Barring a disastrous November employment report or upheaval in financial markets, the era of the Federal Reserve's zero interest rate policy is set to come to an end later this month. Deep dive: The end of ZIRP

The important question to ask is whether it should. While some economists seem divided, financial markets have increased bets that the Fed will follow through and raise the fed funds rate in December. In theory, economic fundamentals support an increase. Yet, the broader global economic context and asymmetric risks of acting prematurely has some, including a few Fed officials, attempting to build a case for policymakers to wait longer before making a move. Deep dive: Measuring the arguments over why the Fed should wait

Arguments against an interest rate hike in December center on the slack in the job market, lack of inflation, and the risk of short-circuiting the expansion by acting too soon. We are less than a year from hitting full employment. Also, what matters for monetary policy is where inflation is headed. A tight rental market, higher healthcare prices, and less pass-through from low energy prices point toward higher core inflation next year.

Any time policy is at an inflection point, there will be disagreement and cold feet. There are some possible arguments for delaying, but some of those arguments hold more water than others.

Prudent risk management could argue for delaying until 2016. The Fed could opt to wait for more concrete signs that inflation is moving toward its 2% target. Waiting would allow for the Fed to be sure that the tighter job market and reduced slack elsewhere in the economy is sufficient to generate stronger growth in core inflation, particularly as some of the weights, including an appreciating dollar, will remain persistent drags. Also, the Fed will be tightening monetary policy as other central banks, including the European Central Bank, ease. That should boost the global economy but put upward pressure on the dollar. Deep dive: PCE Deflator

And the Fed may want to wait to make sure that current low inflation is really being caused by transitory factors, including low energy prices and the stronger U.S. dollar. Global factors have contributed to weakness in a key inflation indicator, the personal consumption expenditure deflator for U.S. goods prices. But growth in services has been unusually weak, rising less than the average since 1990. This suggests that other factors are depressing inflation.

The Fed may also prefer to wait for evidence that wage growth is accelerating, which would be a clear signal that full employment is near. Fed Chair Janet Yellen has said that the Fed will allow the job market to run hot to help inflation return to the target, implying that there is less urgency to tighten as the job market hits or surpasses full employment, a point that is difficult to identify in real time.

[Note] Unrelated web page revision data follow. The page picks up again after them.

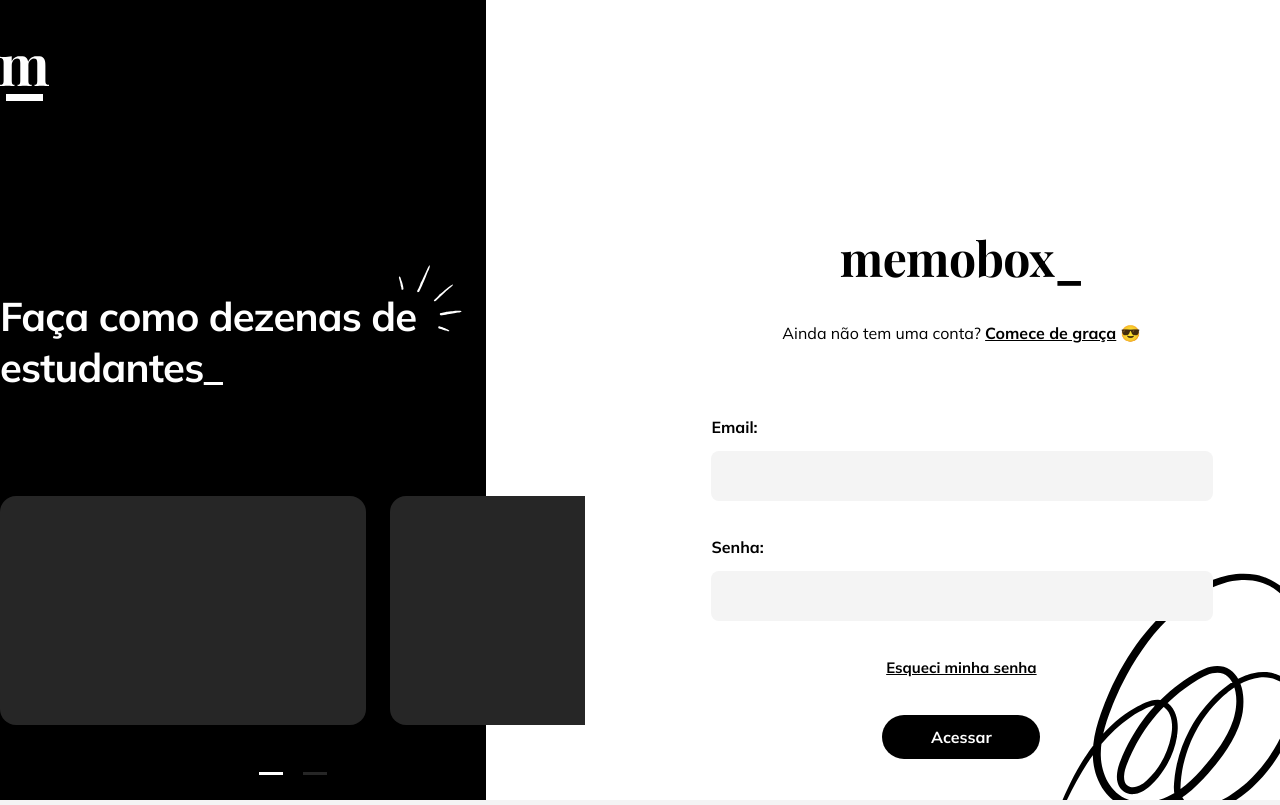
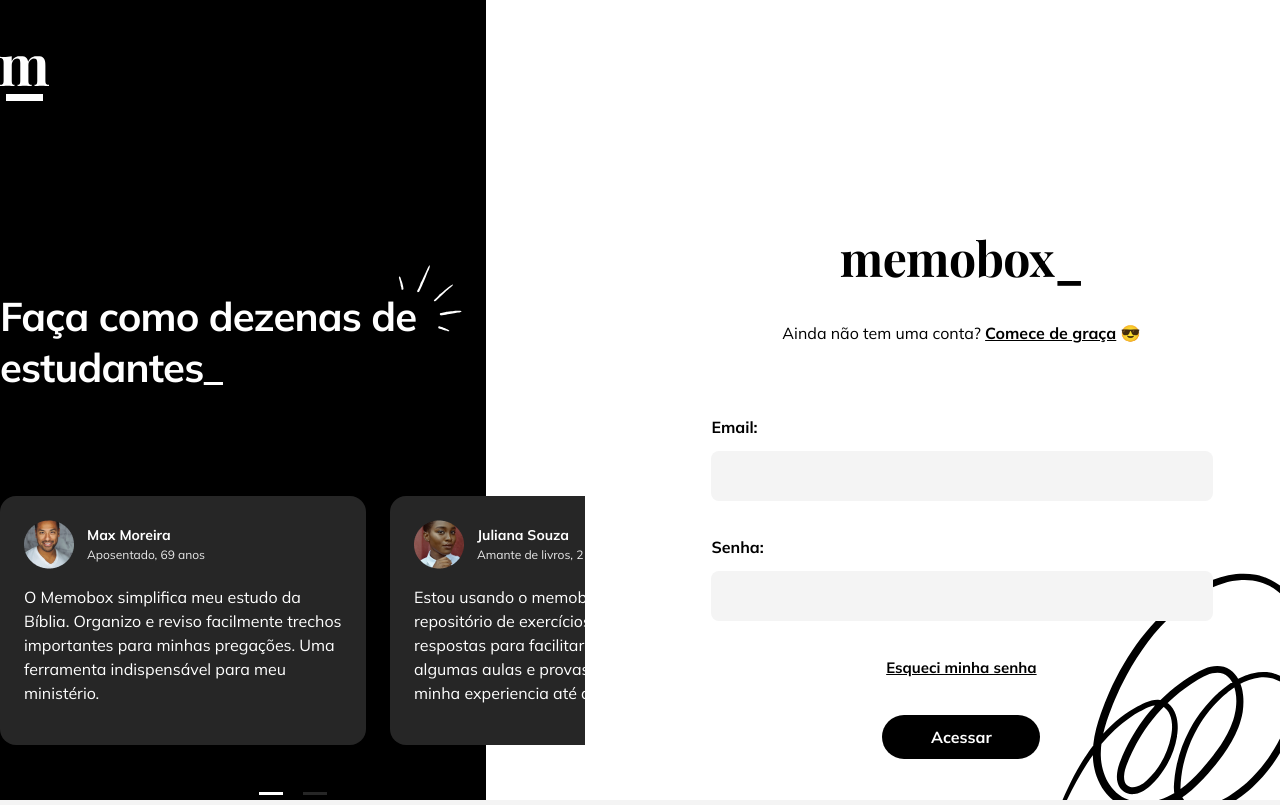
Before and after one commit to roofranklin/memobox-front, a React (Vite) app: page / in a window 1280 px wide. Built offline with nearby package versions, Linux system fonts and the light colour scheme; a web font is replaced by a local one.

Commit message:
Inserindo conteúdo componente testemunhos

```diff
--- a/src/components/testimonials.jsx
+++ b/src/components/testimonials.jsx
@@ -10,12 +10,78 @@
     border-radius: 16px;
     margin-top: 70px;
     margin-right: 24px;
+    padding: 24px;
+`
+const TestimonialInfo = styled.div`
+    display: flex;
+    align-items: center;
+    gap: 13px;
+    flex: 1 0 0;
+`
+
+const Avatar = styled.img``
+const Bio = styled.div`
+    font-family: 'Mulish', sans-serif;
+`
+
+const Title = styled.h3`
+    margin: 0;
+    color: #ffffff;
+    font-size: 14px;
+    font-weight: 700;
+    line-height: 150%;
+`
+const Subtitle = styled.h4`
+    margin: 0;
+    color: #E9E9E9;
+    font-size: 12px;
+    font-weight: 400;
+    line-height: 150%;
+`
+
+const TestimonialText = styled.p`
+    font-size: 16px;
+    line-height: 150%;
+    color: #FFFFFF;
 `
 
 const testimonialItems = [
-    <Testimonial key="01" onDragStart={handleDragStart} role="presentation"></Testimonial>,
-    <Testimonial key="02" onDragStart={handleDragStart} role="presentation"></Testimonial>,
-    <Testimonial key="03" onDragStart={handleDragStart} role="presentation"></Testimonial>,
+    <Testimonial key="01" onDragStart={handleDragStart} role="presentation">
+        <TestimonialInfo>
+            <Avatar src="images/testimonials/max.png" alt='Foto Max' />
+            <Bio>
+                <Title>Max Moreira</Title>
+                <Subtitle>Aposentado, 69 anos</Subtitle>
+            </Bio>
+        </TestimonialInfo>
+        <TestimonialText>
+            O Memobox simplifica meu estudo da Bíblia. Organizo e reviso facilmente trechos importantes para minhas pregações. Uma ferramenta indispensável para meu ministério.
+        </TestimonialText>
+    </Testimonial>,
+    <Testimonial key="02" onDragStart={handleDragStart} role="presentation">
+        <TestimonialInfo>
+            <Avatar src="images/testimonials/juliana.png" alt='Foto Juliana' />
+            <Bio>
+                <Title>Juliana Souza</Title>
+                <Subtitle>Amante de livros, 21 anos</Subtitle>
+            </Bio>
+        </TestimonialInfo>
+        <TestimonialText>
+        Estou usando o memobox para criar um repositório de exercícios, perguntas e respostas para facilitar a criação de algumas aulas e provas. Ta sendo positiva minha experiencia até aqui.
+        </TestimonialText>
+    </Testimonial>,
+    <Testimonial key="03" onDragStart={handleDragStart} role="presentation">
+        <TestimonialInfo>
+            <Avatar src="images/testimonials/max.png" alt='Foto Max' />
+            <Bio>
+                <Title>Max Moreira</Title>
+                <Subtitle>Aposentado, 69 anos</Subtitle>
+            </Bio>
+        </TestimonialInfo>
+        <TestimonialText>
+            O Memobox simplifica meu estudo da Bíblia. Organizo e reviso facilmente trechos importantes para minhas pregações. Uma ferramenta indispensável para meu ministério.
+        </TestimonialText>
+    </Testimonial>,
 ];
 
 const responsive = {
```
Also changed, not shown: src/pages/login/login.jsx (+4 -14 lines), public/images/testimonials/juliana.png (added), public/images/testimonials/max.png (added).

Another argument for waiting is that December isn't the best time because of year-end funding issues, as trading normally declines around the holidays. However, volatility has settled down recently, and the trading standard deviation  in the effective fed funds rate on the last trading day of December has recently been below the average for 2001 to 2014. Further, there isn't a ton of evidence that broader financial market conditions tighten significantly more in December, according to the St. Louis Fed's financial stress index. Therefore, we don't believe this poses an enormous hurdle.

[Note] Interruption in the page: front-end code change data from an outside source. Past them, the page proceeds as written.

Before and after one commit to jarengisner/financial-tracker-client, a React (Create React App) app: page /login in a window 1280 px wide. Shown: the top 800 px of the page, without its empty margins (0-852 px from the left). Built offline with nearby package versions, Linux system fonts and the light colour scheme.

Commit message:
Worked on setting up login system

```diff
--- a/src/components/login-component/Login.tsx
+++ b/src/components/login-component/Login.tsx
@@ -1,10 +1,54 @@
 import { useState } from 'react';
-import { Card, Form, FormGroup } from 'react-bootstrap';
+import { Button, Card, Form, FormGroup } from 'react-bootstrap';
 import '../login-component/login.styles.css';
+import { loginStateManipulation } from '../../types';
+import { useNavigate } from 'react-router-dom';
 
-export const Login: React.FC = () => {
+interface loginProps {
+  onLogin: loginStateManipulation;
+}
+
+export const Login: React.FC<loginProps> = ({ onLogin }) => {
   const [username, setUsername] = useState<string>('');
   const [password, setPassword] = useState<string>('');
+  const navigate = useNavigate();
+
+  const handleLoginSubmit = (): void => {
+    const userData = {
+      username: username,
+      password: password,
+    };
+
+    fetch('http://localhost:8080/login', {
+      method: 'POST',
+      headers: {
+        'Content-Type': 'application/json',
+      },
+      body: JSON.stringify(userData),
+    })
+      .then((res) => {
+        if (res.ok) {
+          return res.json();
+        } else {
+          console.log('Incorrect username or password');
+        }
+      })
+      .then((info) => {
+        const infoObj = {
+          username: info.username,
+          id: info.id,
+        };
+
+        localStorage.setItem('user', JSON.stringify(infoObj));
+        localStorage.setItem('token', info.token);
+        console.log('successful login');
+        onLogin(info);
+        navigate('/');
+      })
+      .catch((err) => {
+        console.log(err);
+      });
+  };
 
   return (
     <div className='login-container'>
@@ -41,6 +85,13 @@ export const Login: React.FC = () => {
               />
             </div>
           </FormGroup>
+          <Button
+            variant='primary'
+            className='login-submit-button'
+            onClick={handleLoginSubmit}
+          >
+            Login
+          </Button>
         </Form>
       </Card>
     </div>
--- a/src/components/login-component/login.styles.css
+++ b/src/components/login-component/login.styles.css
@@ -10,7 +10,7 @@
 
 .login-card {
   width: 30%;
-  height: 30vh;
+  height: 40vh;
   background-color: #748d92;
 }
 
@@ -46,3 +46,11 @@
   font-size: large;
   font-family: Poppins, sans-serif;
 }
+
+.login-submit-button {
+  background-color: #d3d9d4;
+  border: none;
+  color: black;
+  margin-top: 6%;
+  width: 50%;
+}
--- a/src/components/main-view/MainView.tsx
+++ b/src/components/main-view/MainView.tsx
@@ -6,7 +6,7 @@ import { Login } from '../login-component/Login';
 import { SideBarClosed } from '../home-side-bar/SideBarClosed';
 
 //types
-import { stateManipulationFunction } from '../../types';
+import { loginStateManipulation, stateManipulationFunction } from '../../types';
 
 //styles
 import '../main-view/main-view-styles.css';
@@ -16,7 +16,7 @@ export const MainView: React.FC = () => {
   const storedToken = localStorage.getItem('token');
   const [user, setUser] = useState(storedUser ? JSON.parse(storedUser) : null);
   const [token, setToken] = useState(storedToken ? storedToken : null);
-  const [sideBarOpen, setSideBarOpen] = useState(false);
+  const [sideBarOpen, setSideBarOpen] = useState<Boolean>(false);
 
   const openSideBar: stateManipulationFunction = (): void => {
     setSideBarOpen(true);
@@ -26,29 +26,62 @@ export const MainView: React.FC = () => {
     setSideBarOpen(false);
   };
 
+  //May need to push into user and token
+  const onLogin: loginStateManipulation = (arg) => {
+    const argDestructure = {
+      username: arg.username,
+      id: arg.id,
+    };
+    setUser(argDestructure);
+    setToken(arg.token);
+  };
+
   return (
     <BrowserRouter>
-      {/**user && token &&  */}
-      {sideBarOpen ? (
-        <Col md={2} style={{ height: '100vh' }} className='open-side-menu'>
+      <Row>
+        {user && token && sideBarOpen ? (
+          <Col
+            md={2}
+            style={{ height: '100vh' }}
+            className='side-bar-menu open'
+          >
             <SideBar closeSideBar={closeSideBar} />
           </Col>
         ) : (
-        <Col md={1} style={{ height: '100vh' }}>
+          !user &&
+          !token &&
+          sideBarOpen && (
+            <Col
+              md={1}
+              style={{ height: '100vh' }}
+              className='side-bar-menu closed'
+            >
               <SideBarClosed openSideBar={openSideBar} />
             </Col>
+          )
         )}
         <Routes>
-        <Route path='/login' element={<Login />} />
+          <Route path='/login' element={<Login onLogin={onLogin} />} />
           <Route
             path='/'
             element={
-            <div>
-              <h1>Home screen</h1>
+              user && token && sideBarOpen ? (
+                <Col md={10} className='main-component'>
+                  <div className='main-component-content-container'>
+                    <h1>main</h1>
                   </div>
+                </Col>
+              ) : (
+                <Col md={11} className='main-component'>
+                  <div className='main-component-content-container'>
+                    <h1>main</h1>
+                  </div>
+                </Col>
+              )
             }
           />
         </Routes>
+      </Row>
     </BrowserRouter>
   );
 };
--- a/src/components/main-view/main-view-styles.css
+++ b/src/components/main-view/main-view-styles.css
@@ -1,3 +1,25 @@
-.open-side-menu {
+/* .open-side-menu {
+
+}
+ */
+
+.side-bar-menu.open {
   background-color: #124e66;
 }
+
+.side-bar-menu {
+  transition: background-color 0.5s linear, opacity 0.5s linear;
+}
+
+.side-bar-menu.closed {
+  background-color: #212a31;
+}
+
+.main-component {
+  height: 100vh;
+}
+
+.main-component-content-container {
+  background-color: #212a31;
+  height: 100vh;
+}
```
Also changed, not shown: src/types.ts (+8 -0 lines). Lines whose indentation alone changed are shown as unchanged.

In a similar vein, the Fed has not begun a tightening cycle in December since 1990. Also, over that span only 6% of all rate hikes occurred in December. The Fed was more likely to cut rates in December than increase them. Again, this could be just a fluke tied to how the meeting schedule fell during tightening cycles. Also, the Fed began tapering its quantitative easing program in December, evidence that the central bank isn't overly concerned about removing monetary stimulus in the final month of a year.

While what the Fed should do and ultimate does can be two different things, the economy can handle a small increase in interest rates, particularly as future increases will be gradual, so as to continue nurturing the expansion.

Our interpretation of gradual is a 25-basis-point increase in the target range for the fed funds rate at alternating meetings in 2016. However, this could prove to be too formulaic as the economy will improve in fits and starts next year. Also, a gradual commitment and data dependency don't work well together. The latter gives the Fed more flexibility and is likely the approach it will stress after the first rate hike.

It's also important to note that a 25-basis-point increase in rates won't do significant damage. The benchmark for assessing the stance of monetary policy is the gap between the actual fed funds rate and the nominal equilibrium rate of interest: When the federal funds rate is below the nominal neutral rate, monetary policy is accommodative, and, when it is above the neutral rate, policy is contractionary. Also, there are long and variable lags between when the Fed adjusts interest rates and when adjustments affect the economy.

Whether the liftoff occurs in December or a few months later is ultimately less important than the pace of rate hikes over the next few years. Raising rates in December, followed by a gradual tightening, would allow the Fed to nurture the expansion and reduces the odds that the economy overheats, forcing the Fed to aggressively tighten. In other words, the Fed needs to avoid a boom and bust cycle.

Therefore, slow and steady will win the race.



This article is commentary by an independent contributor. At the time of publication, the author held no positions in the stocks mentioned.